I originally erred and advised that the BenQ W1500 came with one pair of glasses. Turns out, like many 3D capable projectors, none are included. The latest in 3D glasses for BenQ means that their new 3D active glasses are rechargeable, rather than using small button batteries.
More to the point, the 3D picture is clean. As is typical, single chip DLP projectors seem to have no native crosstalk issues of their own, so visible crosstalk when using the BenQ projector and glasses, if you see any at all, would be inherent to the content, rather than the projector's 3D processing, or latency of the panels/chips.
Weight wise, the new BenQ glasses are reasonably light, but hardly exceptionally so. They weigh in at just over 46 grams (about an ounce and 2/3rds).
Back to the 3D glasses for a moment: By comparison, Epson's classes (also rechargeable and RF), weigh just 37 grams, and Panasonic's about 3 grams lighter than the Epsons. Our lightweight champs, Samsung's battery powered (but not rechargeable) RF glasses, weigh just 23 grams - exactly half of the BenQ's. Those Samsungs are compatible with Epson and Sony projectors. Comfort is OK not great on the BenQs, at least for those with a large head like mine. Note that I wear them over the top of my regular glasses. (My glasses, BTW weigh in at just over 22 grams!)

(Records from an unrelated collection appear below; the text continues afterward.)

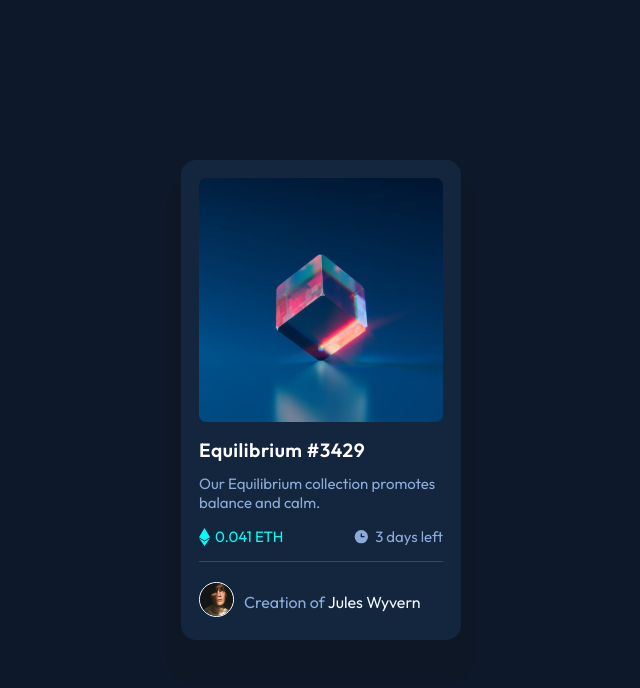
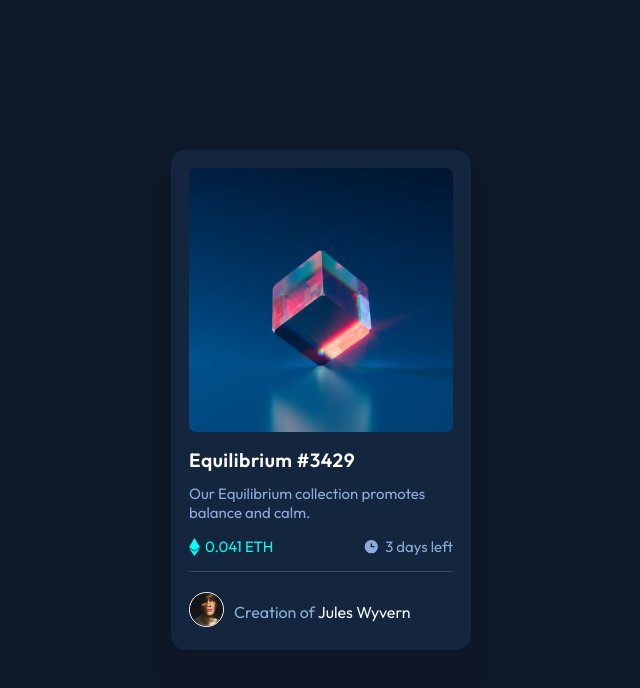
Before and after one commit to Ujjwalkumar579/Ethereum-price-card, a plain HTML site: page index.html in a window 1280 px wide. Shown: the whole page, without its empty margins (319-959 px from the left). Drawn offline with Linux system fonts and the light colour scheme.

Commit message:
Update styles.css
css change width

```diff
--- a/styles.css
+++ b/styles.css
@@ -29,8 +29,8 @@ body
 
 .container
 {
-    width: 280px;
-    height: 480px;
+    width: 300px;
+    height: 500px;
     background: hsl(214deg 50% 16%);
     border-radius: 15px;
     padding: 18px;
```
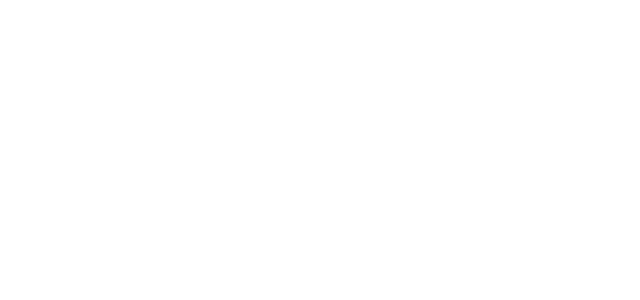
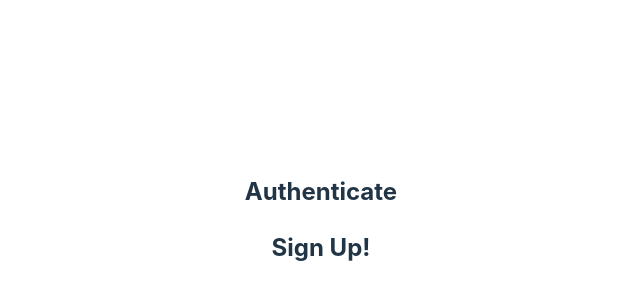
Before and after one commit to JYudkovsky/reactforms, a React (Vite) app: page / in a window 1280 px wide. Shown: the part 180-480 px from the top of the page, without its empty margins (319-959 px from the left). Built offline with nearby package versions, Linux system fonts and the light colour scheme.

Commit message:
Created components and imported to app including basic auth and sign up to server

```diff
--- a/src/App.jsx
+++ b/src/App.jsx
@@ -1,14 +1,14 @@
-import { useState } from 'react'
+import { useState } from 'react';
+import Authenticate from './components/Authenticate';
+import SignUpForm from './components/SignUpForm';
+import './App.css';
 
-import './App.css'
-
-function App() {
-
+export default function App() {
 
   return (
     <>
+      <Authenticate />
+      <SignUpForm />
     </>
-  )
+  );
 }
-
-export default App
--- /dev/null
+++ b/src/components/Authenticate.jsx
@@ -0,0 +1,5 @@
+import React from "react";
+
+export default function Authenticate()  {
+    return <h2>Authenticate</h2>;
+}
--- /dev/null
+++ b/src/components/SignUpForm.jsx
@@ -0,0 +1,14 @@
+import React from "react";
+import { useState } from 'react';
+
+
+export default function SignUpForm() {
+    const [username, setUsername] = useState("");
+    const [password, setPassword] = useState("");
+    const [error, setError] = useState(null);
+
+
+
+
+    return <h2> Sign Up!</h2>;
+}
```
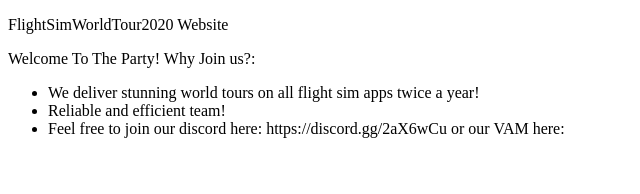
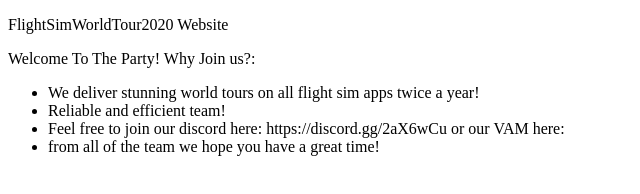
Before and after one commit to TheArtfulPlonker/FLIGHT-SIM-WORLD-TOUR, a plain HTML site: page index.html in a window 1280 px wide. Shown: the whole page, without its empty margins (0-640 px from the left). Drawn offline with Linux system fonts and the light colour scheme.

Commit message:
Update index.html

```diff
--- a/index.html
+++ b/index.html
@@ -11,6 +11,7 @@
                 <li>We deliver stunning world tours on all flight sim apps twice a year!</li>
                 <li>Reliable and efficient team!</li>
                 <li>Feel free to join our discord here: https://discord.gg/2aX6wCu or our VAM here: </li>
+                 <li>from all of the team we hope you have a great time!</li>
             </ul>
 
                 </html>
```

3D looks great, overall. The W1500 being rather bright, I find that at 100" diagonal, The Hobbit, and other 3D content looks reasonably bright hitting a 100" 1.3 gain screen. At my full 124" diagonal, the W1500 is still pretty good, but running out of brightness. I have watched The Hobbit all the way through at 124" and I would say that the Epson Pro Cinema 4030, with it's glasses setting on medium, is just a little brighter than this BenQ. Ultimately, I think about the only competing projectors in 3D, to the W1500, that you would consider brighter, would all be 3LCD projectors. (OK, if you are going really low end - sub $1000 you can find brighter DLP projectors, but they aren't a quality match for this BenQ.